__Brief__.
Repeat all the data word for word.

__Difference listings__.
*****

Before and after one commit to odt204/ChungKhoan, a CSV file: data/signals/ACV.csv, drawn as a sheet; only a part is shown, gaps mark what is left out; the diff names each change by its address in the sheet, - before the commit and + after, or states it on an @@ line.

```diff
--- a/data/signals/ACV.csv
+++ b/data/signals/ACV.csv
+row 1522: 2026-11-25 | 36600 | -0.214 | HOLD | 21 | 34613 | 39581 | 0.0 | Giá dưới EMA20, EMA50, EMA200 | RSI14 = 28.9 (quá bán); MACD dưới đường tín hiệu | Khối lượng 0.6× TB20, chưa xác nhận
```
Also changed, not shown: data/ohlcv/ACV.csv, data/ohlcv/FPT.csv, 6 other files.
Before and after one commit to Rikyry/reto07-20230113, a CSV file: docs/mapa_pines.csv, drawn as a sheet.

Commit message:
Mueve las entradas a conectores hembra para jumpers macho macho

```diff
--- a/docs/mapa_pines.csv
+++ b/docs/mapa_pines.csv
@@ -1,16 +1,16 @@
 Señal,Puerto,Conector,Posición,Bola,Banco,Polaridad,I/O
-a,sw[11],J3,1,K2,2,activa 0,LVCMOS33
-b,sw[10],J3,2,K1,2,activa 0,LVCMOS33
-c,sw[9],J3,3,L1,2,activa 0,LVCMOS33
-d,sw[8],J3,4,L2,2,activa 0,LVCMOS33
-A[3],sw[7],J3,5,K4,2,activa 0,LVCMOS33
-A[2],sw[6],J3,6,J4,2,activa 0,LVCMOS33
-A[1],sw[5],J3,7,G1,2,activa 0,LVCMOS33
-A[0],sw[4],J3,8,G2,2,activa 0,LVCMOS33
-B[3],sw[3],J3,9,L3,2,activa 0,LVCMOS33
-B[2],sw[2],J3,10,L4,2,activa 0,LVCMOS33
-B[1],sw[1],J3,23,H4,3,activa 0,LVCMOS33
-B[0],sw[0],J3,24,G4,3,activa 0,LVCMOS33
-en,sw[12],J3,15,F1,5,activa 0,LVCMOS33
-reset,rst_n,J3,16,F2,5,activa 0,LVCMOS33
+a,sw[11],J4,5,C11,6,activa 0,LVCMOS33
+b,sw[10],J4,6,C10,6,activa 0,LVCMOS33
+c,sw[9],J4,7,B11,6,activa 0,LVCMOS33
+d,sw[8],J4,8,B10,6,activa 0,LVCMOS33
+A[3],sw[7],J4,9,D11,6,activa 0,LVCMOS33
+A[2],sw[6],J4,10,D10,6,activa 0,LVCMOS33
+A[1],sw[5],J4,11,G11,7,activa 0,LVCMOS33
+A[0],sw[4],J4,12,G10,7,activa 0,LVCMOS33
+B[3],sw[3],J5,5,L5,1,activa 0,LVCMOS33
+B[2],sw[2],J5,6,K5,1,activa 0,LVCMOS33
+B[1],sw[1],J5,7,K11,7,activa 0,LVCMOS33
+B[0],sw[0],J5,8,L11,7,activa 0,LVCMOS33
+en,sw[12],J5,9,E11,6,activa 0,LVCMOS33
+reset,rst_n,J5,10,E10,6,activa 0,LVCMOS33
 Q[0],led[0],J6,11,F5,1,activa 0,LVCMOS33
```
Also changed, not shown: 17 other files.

*****

__Exercise output__.
Before and after one commit to odt204/ChungKhoan, a CSV file: data/signals/ACV.csv, drawn as a sheet; only a part is shown, gaps mark what is left out; the diff names each change by its address in the sheet, - before the commit and + after, or states it on an @@ line.

```diff
--- a/data/signals/ACV.csv
+++ b/data/signals/ACV.csv
+row 1522: 2026-11-25 | 36600 | -0.214 | HOLD | 21 | 34613 | 39581 | 0.0 | Giá dưới EMA20, EMA50, EMA200 | RSI14 = 28.9 (quá bán); MACD dưới đường tín hiệu | Khối lượng 0.6× TB20, chưa xác nhận
```
Also changed, not shown: data/ohlcv/ACV.csv, data/ohlcv/FPT.csv, 6 other files.
Before and after one commit to Rikyry/reto07-20230113, a CSV file: docs/mapa_pines.csv, drawn as a sheet.

Commit message:
Mueve las entradas a conectores hembra para jumpers macho macho

```diff
--- a/docs/mapa_pines.csv
+++ b/docs/mapa_pines.csv
@@ -1,16 +1,16 @@
 Señal,Puerto,Conector,Posición,Bola,Banco,Polaridad,I/O
-a,sw[11],J3,1,K2,2,activa 0,LVCMOS33
-b,sw[10],J3,2,K1,2,activa 0,LVCMOS33
-c,sw[9],J3,3,L1,2,activa 0,LVCMOS33
-d,sw[8],J3,4,L2,2,activa 0,LVCMOS33
-A[3],sw[7],J3,5,K4,2,activa 0,LVCMOS33
-A[2],sw[6],J3,6,J4,2,activa 0,LVCMOS33
-A[1],sw[5],J3,7,G1,2,activa 0,LVCMOS33
-A[0],sw[4],J3,8,G2,2,activa 0,LVCMOS33
-B[3],sw[3],J3,9,L3,2,activa 0,LVCMOS33
-B[2],sw[2],J3,10,L4,2,activa 0,LVCMOS33
-B[1],sw[1],J3,23,H4,3,activa 0,LVCMOS33
-B[0],sw[0],J3,24,G4,3,activa 0,LVCMOS33
-en,sw[12],J3,15,F1,5,activa 0,LVCMOS33
-reset,rst_n,J3,16,F2,5,activa 0,LVCMOS33
+a,sw[11],J4,5,C11,6,activa 0,LVCMOS33
+b,sw[10],J4,6,C10,6,activa 0,LVCMOS33
+c,sw[9],J4,7,B11,6,activa 0,LVCMOS33
+d,sw[8],J4,8,B10,6,activa 0,LVCMOS33
+A[3],sw[7],J4,9,D11,6,activa 0,LVCMOS33
+A[2],sw[6],J4,10,D10,6,activa 0,LVCMOS33
+A[1],sw[5],J4,11,G11,7,activa 0,LVCMOS33
+A[0],sw[4],J4,12,G10,7,activa 0,LVCMOS33
+B[3],sw[3],J5,5,L5,1,activa 0,LVCMOS33
+B[2],sw[2],J5,6,K5,1,activa 0,LVCMOS33
+B[1],sw[1],J5,7,K11,7,activa 0,LVCMOS33
+B[0],sw[0],J5,8,L11,7,activa 0,LVCMOS33
+en,sw[12],J5,9,E11,6,activa 0,LVCMOS33
+reset,rst_n,J5,10,E10,6,activa 0,LVCMOS33
 Q[0],led[0],J6,11,F5,1,activa 0,LVCMOS33
```
Also changed, not shown: 17 other files.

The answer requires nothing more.